His two companions paid no attention to sermons, but all the same, Ali Taha said, “The really pressing need is for preachers of a new type: from our college, not from al-Azhar. They would tell people that their rights have been plundered and show them how to liberate themselves.”
Mahgub Abd al-Da’im customarily participated in his friends’ discussions, not to defend one of his beliefs, because he did not have any, but from a love for contentious, mocking debate. This evening, though, more than ever, he felt he was one of those wretched people to whom Ali referred. He wanted to get some relief for the tightness in his chest by speaking. Although he was not concerned with the welfare of people in general, the only way he could refer to his own concerns was by couching them in universal terms. So he said, “Fine, our problem is poverty.”
Then Ali Taha said fervently, “That’s right. Poverty’s fetid air stifles science, health, and virtue. Anyone who’s content with the peasant’s living conditions is a beast or a demon.”
Ma’mun Radwan, adjusting his skullcap, said, “Religion. Islam’s the balm for all our pains.”
Stretching his legs out till they almost touched the heater and ignoring what his host had just said, Ali Taha replied, “The government and parliament.”
So Mahgub objected, “ ‘Government’ implies rich folks and major families. The government is one big family. The ministers select deputies from their relatives. The deputies choose directors from a pool of relatives. Directors select department chiefs from relatives. Chiefs pick office workers from their relatives. Even janitors are chosen from among the servants in important homes. So the government is a single family or a single class of multiple families. And it’s a fact that this class sacrifices the people’s welfare whenever that conflicts with its own interests.”
“How about parliament?”
Smiling mischievously, Mahgub answered, “A representative who spends hundreds of pounds to get elected can’t represent impoverished people. Parliament’s no different in this regard from any other organization. Look at Qasr al-Aini Hospital, for example. It’s termed a hospital for the indigent, but actually it’s a laboratory for potentially lethal experiments on the poor.”
Ali Taha observed calmly, “Outrage is a sacred sentiment, but despair is an illness. In any event, parliament is a lake where separate streams meet. Inevitably these waters mix together and from them a new spring wells up.”
Smiling bitterly, Mahgub muttered, “These are the names I admire: Ahmosis and the Hyksos, Merenptah and the Jews, Urabi and the Circassians!”
Mahgub laughed so hard that he ended up coughing.
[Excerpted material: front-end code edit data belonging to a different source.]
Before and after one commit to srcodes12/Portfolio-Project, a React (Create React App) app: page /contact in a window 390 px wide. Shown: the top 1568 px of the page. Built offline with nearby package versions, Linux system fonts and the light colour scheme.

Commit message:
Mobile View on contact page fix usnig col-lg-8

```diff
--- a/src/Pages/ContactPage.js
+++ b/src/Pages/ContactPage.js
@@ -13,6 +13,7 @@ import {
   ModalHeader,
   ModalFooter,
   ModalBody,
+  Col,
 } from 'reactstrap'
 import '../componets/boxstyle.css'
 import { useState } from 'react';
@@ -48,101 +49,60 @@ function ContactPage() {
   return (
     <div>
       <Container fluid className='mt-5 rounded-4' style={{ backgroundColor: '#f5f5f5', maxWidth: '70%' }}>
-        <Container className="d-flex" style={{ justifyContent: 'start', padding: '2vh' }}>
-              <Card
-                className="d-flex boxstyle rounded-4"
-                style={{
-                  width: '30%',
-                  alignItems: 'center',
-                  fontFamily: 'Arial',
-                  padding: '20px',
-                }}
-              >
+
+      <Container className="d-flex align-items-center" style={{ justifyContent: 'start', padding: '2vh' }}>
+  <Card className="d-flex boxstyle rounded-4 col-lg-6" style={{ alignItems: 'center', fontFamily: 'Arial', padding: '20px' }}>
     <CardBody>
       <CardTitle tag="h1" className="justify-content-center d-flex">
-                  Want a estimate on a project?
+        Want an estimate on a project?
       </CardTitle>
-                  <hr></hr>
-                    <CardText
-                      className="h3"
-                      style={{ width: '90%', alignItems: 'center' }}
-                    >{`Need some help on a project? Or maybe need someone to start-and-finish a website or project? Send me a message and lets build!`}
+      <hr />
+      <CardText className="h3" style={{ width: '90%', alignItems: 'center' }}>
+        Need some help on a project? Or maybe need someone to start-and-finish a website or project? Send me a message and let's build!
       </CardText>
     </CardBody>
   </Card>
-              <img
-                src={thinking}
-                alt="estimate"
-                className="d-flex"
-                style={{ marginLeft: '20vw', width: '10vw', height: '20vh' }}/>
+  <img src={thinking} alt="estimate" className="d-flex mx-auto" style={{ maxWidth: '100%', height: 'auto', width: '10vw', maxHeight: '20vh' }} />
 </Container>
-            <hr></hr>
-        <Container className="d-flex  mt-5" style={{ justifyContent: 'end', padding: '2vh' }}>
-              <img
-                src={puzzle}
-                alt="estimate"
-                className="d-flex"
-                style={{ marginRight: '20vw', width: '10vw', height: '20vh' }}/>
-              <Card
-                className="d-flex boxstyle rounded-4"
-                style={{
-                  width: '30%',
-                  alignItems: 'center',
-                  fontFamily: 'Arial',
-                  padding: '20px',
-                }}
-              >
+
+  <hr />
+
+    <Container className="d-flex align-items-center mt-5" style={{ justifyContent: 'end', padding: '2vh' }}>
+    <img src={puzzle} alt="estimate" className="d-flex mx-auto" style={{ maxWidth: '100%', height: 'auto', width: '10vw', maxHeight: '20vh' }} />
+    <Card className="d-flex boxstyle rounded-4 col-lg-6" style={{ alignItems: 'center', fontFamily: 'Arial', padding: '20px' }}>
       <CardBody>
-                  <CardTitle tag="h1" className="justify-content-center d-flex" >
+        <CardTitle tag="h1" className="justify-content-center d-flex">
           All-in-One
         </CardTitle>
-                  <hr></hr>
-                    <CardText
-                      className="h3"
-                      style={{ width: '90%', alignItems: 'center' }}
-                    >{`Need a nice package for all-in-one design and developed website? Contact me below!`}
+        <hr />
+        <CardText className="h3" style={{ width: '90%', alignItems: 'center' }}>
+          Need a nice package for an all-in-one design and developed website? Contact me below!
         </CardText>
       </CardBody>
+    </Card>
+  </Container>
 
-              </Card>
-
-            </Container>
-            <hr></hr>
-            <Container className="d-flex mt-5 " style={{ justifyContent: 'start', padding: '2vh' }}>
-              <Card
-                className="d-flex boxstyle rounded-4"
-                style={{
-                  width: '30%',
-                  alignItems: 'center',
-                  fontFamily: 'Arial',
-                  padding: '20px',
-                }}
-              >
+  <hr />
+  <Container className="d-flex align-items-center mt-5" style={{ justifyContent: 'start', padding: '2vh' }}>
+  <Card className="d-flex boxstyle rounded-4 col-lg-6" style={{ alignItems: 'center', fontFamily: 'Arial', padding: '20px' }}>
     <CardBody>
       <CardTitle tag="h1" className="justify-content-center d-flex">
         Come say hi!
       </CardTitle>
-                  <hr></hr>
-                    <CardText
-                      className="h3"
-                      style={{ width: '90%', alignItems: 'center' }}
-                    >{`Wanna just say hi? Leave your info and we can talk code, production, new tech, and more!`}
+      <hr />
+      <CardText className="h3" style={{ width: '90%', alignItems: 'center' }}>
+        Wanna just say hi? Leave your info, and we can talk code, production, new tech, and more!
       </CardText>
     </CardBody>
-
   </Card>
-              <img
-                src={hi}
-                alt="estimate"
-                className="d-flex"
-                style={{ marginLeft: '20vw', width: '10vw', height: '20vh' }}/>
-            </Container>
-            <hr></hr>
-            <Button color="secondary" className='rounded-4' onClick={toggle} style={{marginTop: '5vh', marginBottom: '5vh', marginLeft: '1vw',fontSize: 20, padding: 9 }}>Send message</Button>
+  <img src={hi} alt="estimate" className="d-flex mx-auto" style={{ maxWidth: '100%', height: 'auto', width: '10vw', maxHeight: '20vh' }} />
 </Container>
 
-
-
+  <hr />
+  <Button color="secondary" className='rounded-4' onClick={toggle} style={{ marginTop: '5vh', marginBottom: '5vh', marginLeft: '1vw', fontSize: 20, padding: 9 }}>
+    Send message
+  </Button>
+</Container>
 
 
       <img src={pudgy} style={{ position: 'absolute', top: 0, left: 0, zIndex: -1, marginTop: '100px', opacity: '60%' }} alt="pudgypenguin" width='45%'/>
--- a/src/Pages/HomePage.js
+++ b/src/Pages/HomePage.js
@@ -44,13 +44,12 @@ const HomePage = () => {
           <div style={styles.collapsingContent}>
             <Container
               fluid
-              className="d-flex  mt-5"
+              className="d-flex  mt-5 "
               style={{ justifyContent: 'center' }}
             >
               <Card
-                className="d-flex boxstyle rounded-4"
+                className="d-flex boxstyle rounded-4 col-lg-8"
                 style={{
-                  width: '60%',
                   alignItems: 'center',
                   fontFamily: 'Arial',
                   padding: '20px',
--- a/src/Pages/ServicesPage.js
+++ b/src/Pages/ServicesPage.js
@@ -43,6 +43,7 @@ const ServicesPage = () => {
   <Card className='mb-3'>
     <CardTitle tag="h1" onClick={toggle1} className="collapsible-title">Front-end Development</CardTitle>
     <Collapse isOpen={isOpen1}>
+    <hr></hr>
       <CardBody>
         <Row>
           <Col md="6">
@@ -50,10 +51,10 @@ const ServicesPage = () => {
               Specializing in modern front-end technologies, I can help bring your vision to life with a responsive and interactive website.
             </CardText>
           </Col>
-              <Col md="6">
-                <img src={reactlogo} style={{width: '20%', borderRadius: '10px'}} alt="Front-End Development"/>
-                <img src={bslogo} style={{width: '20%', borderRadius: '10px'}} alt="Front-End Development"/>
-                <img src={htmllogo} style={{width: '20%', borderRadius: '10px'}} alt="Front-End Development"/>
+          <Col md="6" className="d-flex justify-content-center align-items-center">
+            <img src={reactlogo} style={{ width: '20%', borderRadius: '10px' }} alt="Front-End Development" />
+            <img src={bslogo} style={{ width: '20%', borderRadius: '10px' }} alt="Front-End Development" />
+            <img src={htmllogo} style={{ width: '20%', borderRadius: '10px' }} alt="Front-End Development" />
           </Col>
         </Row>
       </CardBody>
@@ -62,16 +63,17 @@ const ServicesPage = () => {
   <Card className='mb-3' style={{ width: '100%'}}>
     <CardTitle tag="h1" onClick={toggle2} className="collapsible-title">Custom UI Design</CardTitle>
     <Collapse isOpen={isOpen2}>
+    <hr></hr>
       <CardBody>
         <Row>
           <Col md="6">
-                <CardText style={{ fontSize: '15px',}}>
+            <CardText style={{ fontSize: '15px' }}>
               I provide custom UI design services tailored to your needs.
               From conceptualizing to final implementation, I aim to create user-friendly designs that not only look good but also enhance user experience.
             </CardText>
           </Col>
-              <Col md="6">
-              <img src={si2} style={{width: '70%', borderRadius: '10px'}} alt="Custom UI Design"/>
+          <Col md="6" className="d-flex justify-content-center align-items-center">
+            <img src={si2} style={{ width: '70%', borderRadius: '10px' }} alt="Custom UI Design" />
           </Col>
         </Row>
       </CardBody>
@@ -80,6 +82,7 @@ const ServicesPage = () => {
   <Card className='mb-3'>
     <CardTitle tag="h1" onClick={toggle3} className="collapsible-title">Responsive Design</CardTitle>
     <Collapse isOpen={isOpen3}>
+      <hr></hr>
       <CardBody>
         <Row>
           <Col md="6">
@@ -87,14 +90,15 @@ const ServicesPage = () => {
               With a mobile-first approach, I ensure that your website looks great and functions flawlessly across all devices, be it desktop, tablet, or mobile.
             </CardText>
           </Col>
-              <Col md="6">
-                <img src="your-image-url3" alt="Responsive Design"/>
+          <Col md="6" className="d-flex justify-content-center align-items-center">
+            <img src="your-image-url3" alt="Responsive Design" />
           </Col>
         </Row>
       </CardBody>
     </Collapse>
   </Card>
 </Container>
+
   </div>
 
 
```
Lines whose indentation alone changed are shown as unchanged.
He replied, “We impose far too much on ourselves—as if this room were responsible for the world’s welfare.”
Ali Taha said, “As long as it houses students, its walls will hear the hopes of successive generations.”
Ma’mun Radwan observed attentively, “This room is an incubator. So what’s next?”
Mahgub replied with malicious delight, “Prison—if any of us means what he says!”
Then, remembering the worries he had brought back with him from al-Qanatir, he lost his enthusiasm for debate. Rising, he excused himself, alleging that his trip had tired him. He went to his room, where he sat thinking sadly at his small desk. When January ended, his present “welfare” would end. Yes, this life had seemed an inferno to him in the past. Compared to what awaited him in the future, it would seem a lost paradise. There was no doubt that the next three months would bring forms of suffering he had never imagined. So what was he to do? He tugged on his left eyebrow, frowning, while determination and defiance flooded his pale face.